#### Task inputs

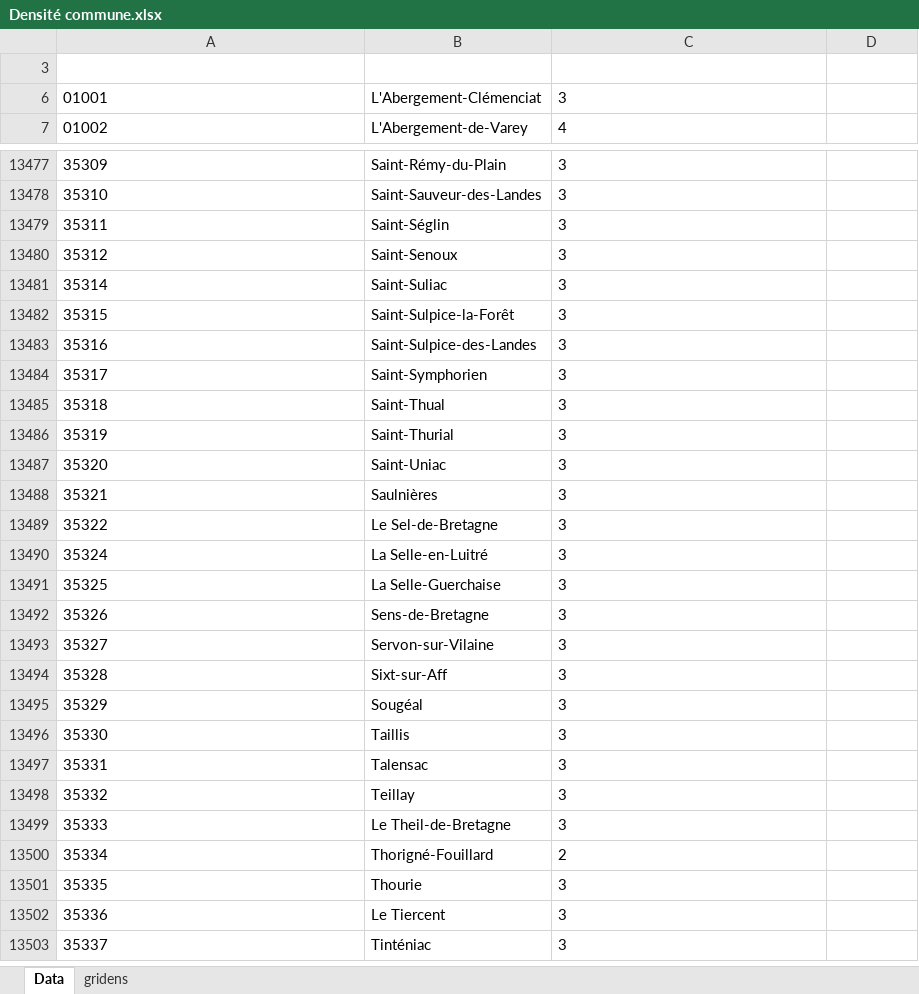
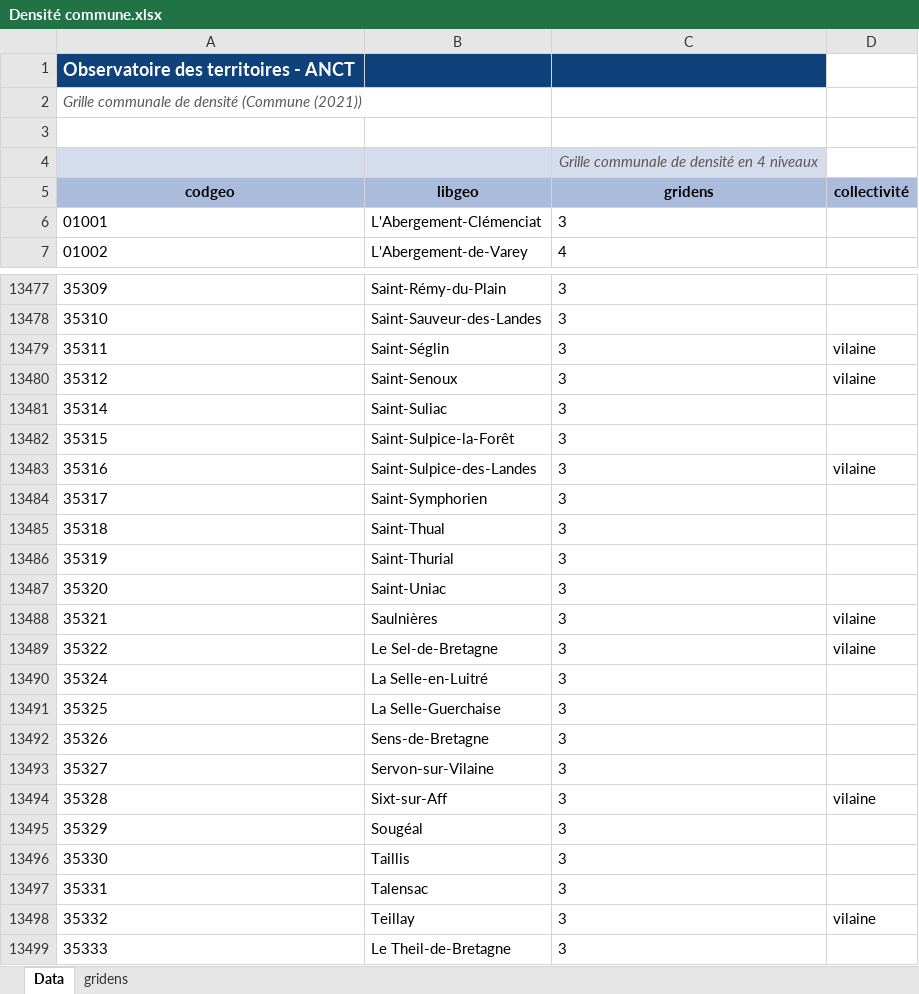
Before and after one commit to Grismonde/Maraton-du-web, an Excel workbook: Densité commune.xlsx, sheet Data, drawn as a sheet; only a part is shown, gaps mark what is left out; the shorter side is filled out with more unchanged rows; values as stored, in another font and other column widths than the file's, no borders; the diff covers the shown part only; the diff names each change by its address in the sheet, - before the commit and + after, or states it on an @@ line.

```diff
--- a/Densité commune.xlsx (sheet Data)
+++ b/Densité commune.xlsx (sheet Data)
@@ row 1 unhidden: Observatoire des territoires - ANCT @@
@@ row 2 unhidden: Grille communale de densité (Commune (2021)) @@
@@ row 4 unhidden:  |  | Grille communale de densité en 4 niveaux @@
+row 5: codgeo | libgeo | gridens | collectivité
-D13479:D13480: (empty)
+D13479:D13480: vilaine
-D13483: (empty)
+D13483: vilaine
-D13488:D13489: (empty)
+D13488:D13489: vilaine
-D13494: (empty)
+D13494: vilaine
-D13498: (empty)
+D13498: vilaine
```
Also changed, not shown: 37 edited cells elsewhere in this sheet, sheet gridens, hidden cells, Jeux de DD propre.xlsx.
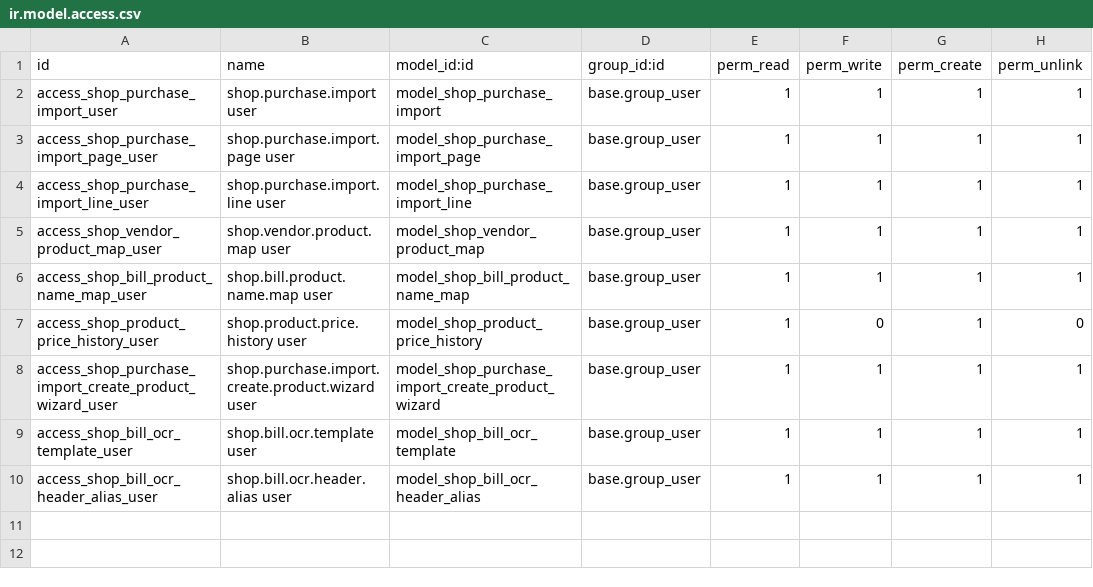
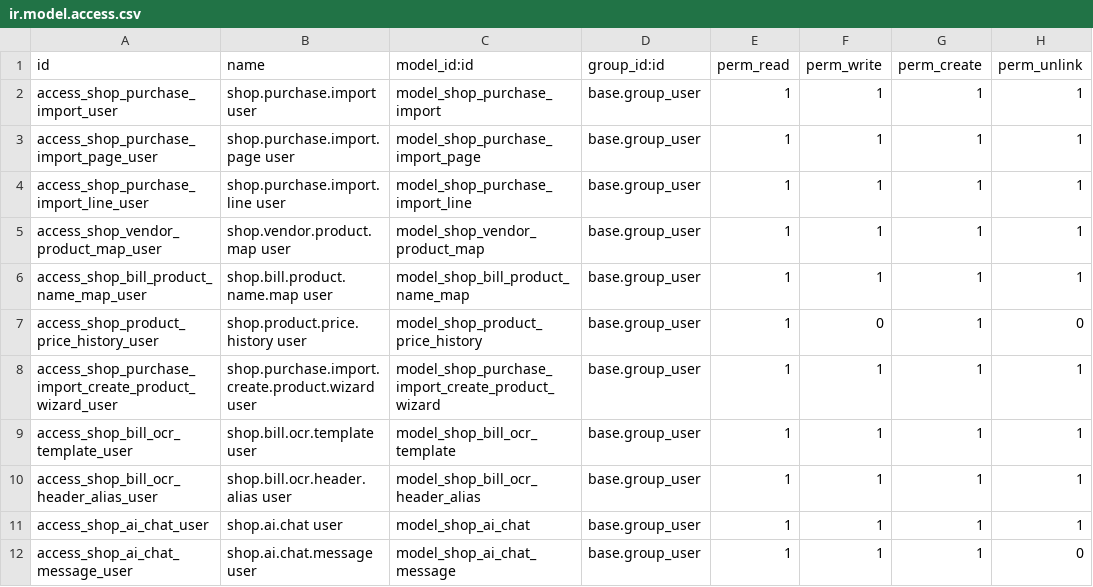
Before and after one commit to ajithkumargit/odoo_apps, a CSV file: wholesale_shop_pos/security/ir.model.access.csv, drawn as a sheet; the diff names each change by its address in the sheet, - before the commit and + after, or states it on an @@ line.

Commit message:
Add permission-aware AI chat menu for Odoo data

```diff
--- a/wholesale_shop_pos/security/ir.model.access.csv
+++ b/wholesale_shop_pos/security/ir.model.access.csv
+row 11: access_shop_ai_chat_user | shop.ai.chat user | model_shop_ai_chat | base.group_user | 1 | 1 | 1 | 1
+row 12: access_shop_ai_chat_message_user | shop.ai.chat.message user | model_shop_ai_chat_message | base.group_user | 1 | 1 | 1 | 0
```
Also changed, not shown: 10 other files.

########

→ Exercise details
If a line in the records above includes the string "unhidden", copy it.

→ Expected answer
@@ row 1 unhidden: Observatoire des territoires - ANCT @@
@@ row 2 unhidden: Grille communale de densité (Commune (2021)) @@
@@ row 4 unhidden:  |  | Grille communale de densité en 4 niveaux @@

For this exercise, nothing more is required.